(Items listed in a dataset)
──────

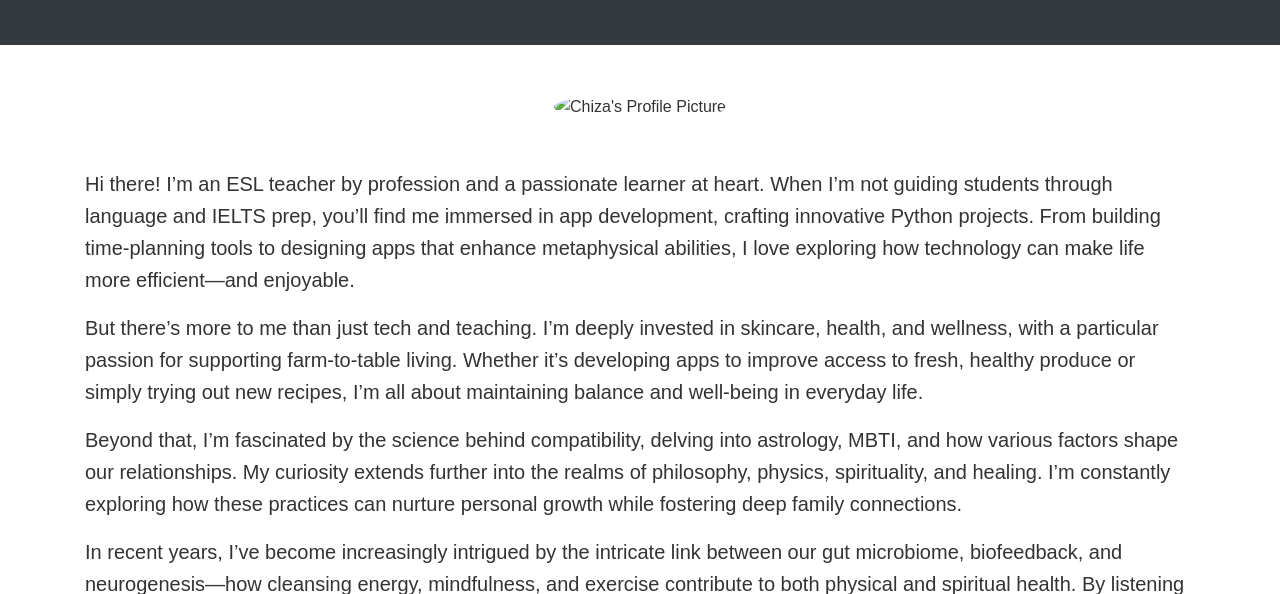
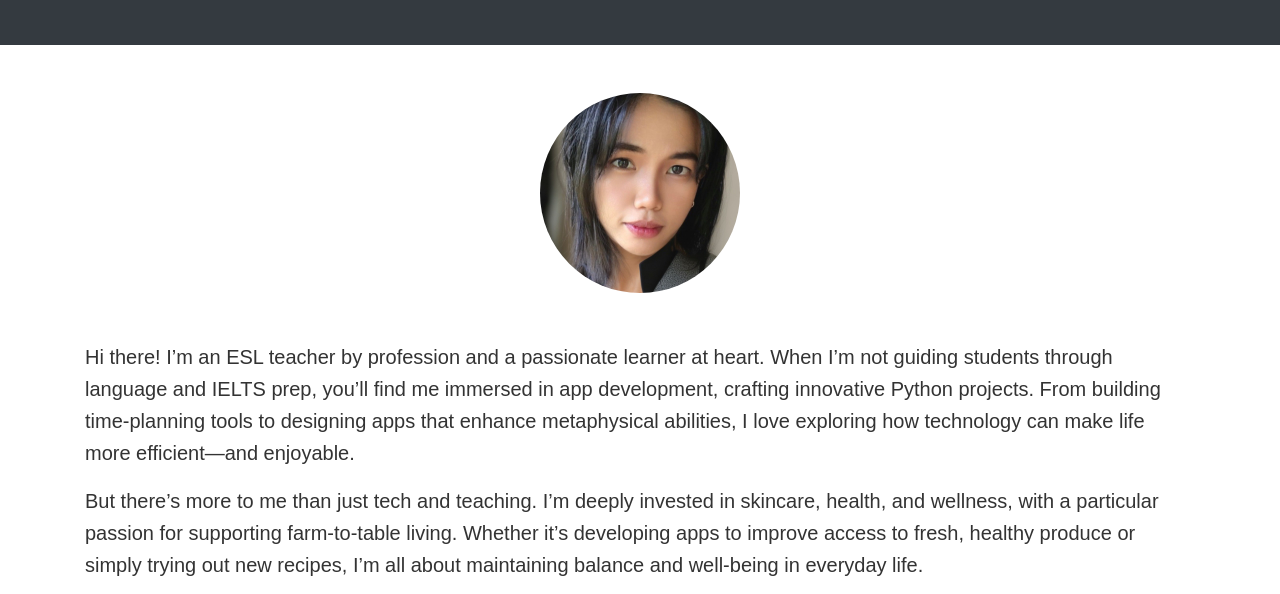
Before and after one commit to chizsaleei/portfolio, a plain HTML site: page aboutme.html in a window 1280 px wide. Shown: the part 160-754 px from the top of the page. Drawn offline with nearby package versions, Linux system fonts and the light colour scheme.

Commit message:
Update aboutme.html

```diff
--- a/aboutme.html
+++ b/aboutme.html
@@ -24,7 +24,7 @@
 
         <!-- Profile Image -->
         <section class="mb-5 text-center">
-            <img src="portfolio/images/self.jpg" alt="Chiza's Profile Picture" class="img-fluid rounded-circle" width="200" height="200">
+            <img src="portfolio/images/self/1726141376478.jpg" alt="Chiza's Profile Picture" class="img-fluid rounded-circle" width="200" height="200">
         </section>
 
         <!-- About Me Text Section -->
```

──────

> [Task instructions]:
Reproduce the entries above word for word. Pictures stay out.

> [Task result]:
Before and after one commit to chizsaleei/portfolio, a plain HTML site: page aboutme.html in a window 1280 px wide. Shown: the part 160-754 px from the top of the page. Drawn offline with nearby package versions, Linux system fonts and the light colour scheme.

Commit message:
Update aboutme.html

```diff
--- a/aboutme.html
+++ b/aboutme.html
@@ -24,7 +24,7 @@
 
         <!-- Profile Image -->
         <section class="mb-5 text-center">
-            <img src="portfolio/images/self.jpg" alt="Chiza's Profile Picture" class="img-fluid rounded-circle" width="200" height="200">
+            <img src="portfolio/images/self/1726141376478.jpg" alt="Chiza's Profile Picture" class="img-fluid rounded-circle" width="200" height="200">
         </section>
 
         <!-- About Me Text Section -->
```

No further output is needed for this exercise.